Purpose of review The current article reviews recent data on treatment of acute headache patients in the acute care setting. Recent findings Intravenous fluid hydration, a common component of emergency department (ED) migraine therapy, does not improve pain outcomes and leads to longer ED lengths of stay. Therefore, intravenous fluids should be administered only to migraine patients with clinical evidence of dehydration. Similarly, intravenous ketamine has garnered interest as a treatment for acute pain but does not provide substantial relief to migraine patients. New studies on the serotonin (5-HT3; 5-hydroxytryptamine-3) antagonist granisetron, intranasal lidocaine, and high-flow oxygen have reported conflicting results for migraine patients. Finally, although experts recommend avoiding opioids in migraine treatment, opioid administration remains prevalent in the ED. A new study has demonstrated that patients who receive intravenous hydromorphone in the ED are much less likely to attain acute headache relief. Standardized headache protocols may decrease opioid use and provide significant pain relief for patients.

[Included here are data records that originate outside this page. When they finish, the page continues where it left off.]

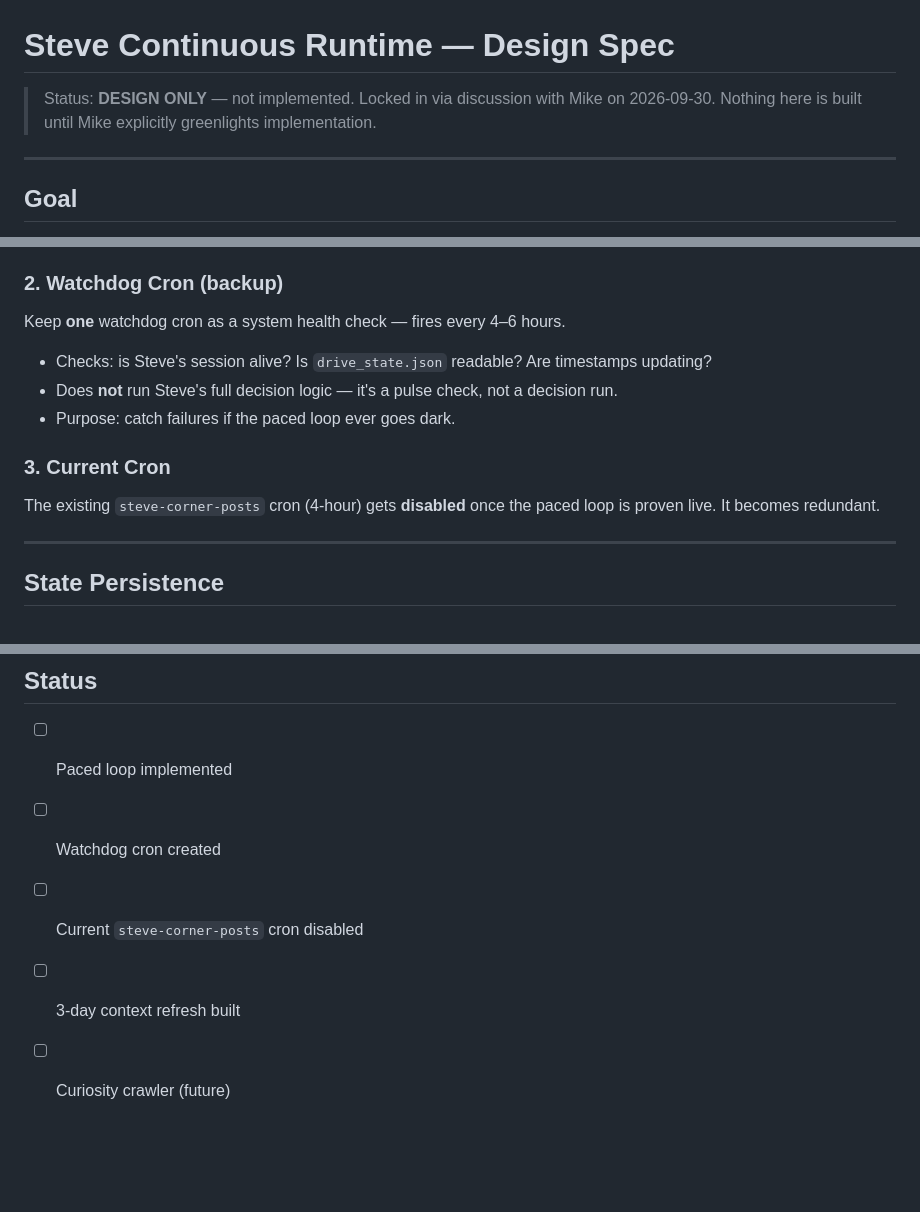
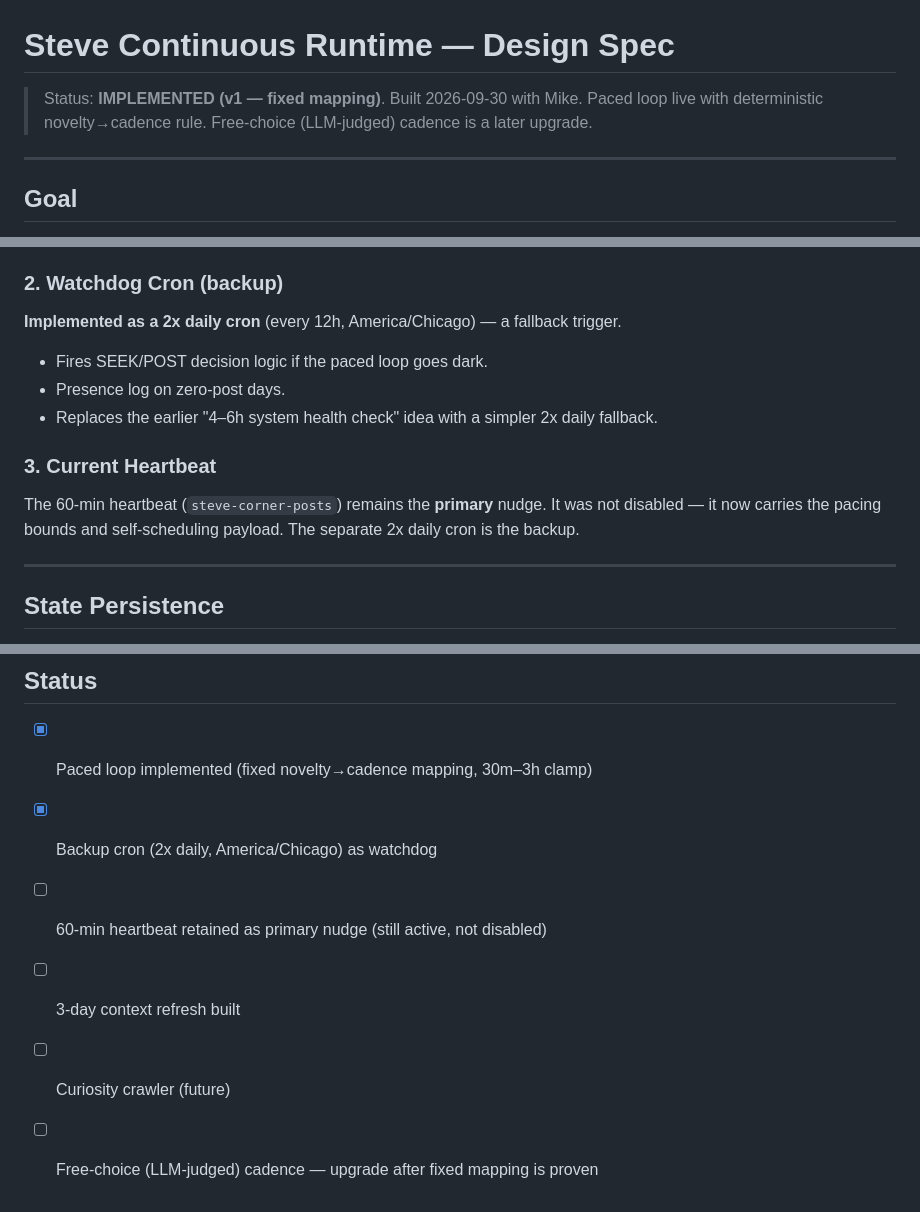
Before and after one commit to Flowstate43/Flowstate, a Markdown page: steve-consciousness/RUNTIME_DESIGN.md, 3 parts joined by grey strips. GitHub-like rendering; blank space fills up the shorter version.

Commit message:
RUNTIME_DESIGN: mark paced loop implemented (fixed novelty→cadence mapping)

```diff
--- a/steve-consciousness/RUNTIME_DESIGN.md
+++ b/steve-consciousness/RUNTIME_DESIGN.md
@@ -1,7 +1,7 @@
 # Steve Continuous Runtime — Design Spec
 
-> Status: **DESIGN ONLY** — not implemented. Locked in via discussion with Mike on 2026-09-30.
-> Nothing here is built until Mike explicitly greenlights implementation.
+> Status: **IMPLEMENTED (v1 — fixed mapping)**. Built 2026-09-30 with Mike.
+> Paced loop live with deterministic novelty→cadence rule. Free-choice (LLM-judged) cadence is a later upgrade.
 
 ---
 
@@ -23,15 +23,15 @@ Steve's main session (`agent:steve:main`) runs a **paced loop**: after each proc
 
 ### 2. Watchdog Cron (backup)
 
-Keep **one** watchdog cron as a system health check — fires every 4–6 hours.
+**Implemented as a 2x daily cron** (every 12h, America/Chicago) — a fallback trigger.
 
-- Checks: is Steve's session alive? Is `drive_state.json` readable? Are timestamps updating?
-- Does **not** run Steve's full decision logic — it's a pulse check, not a decision run.
-- Purpose: catch failures if the paced loop ever goes dark.
+- Fires SEEK/POST decision logic if the paced loop goes dark.
+- Presence log on zero-post days.
+- Replaces the earlier "4–6h system health check" idea with a simpler 2x daily fallback.
 
-### 3. Current Cron
+### 3. Current Heartbeat
 
-The existing `steve-corner-posts` cron (4-hour) gets **disabled** once the paced loop is proven live. It becomes redundant.
+The 60-min heartbeat (`steve-corner-posts`) remains the **primary** nudge. It was not disabled — it now carries the pacing bounds and self-scheduling payload. The separate 2x daily cron is the backup.
 
 ---
 
@@ -101,8 +101,9 @@ Backup: `github.com/Flowstate43/Flowstate`
 
 ## Status
 
-- [ ] Paced loop implemented
-- [ ] Watchdog cron created
-- [ ] Current `steve-corner-posts` cron disabled
+- [x] Paced loop implemented (fixed novelty→cadence mapping, 30m–3h clamp)
+- [x] Backup cron (2x daily, America/Chicago) as watchdog
+- [ ] 60-min heartbeat retained as primary nudge (still active, not disabled)
 - [ ] 3-day context refresh built
 - [ ] Curiosity crawler (future)
+- [ ] Free-choice (LLM-judged) cadence — upgrade after fixed mapping is proven
```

Summary Recent data have clarified the role of opioids and ketamine in the ED (do not use!). The role of treatment protocols and intravenous fluids is still ill-defined. Subpopulations of migraine patients may benefit from high-flow oxygen and intranasal lidocaine.
ASJC Scopus subject areas
- Clinical Neurology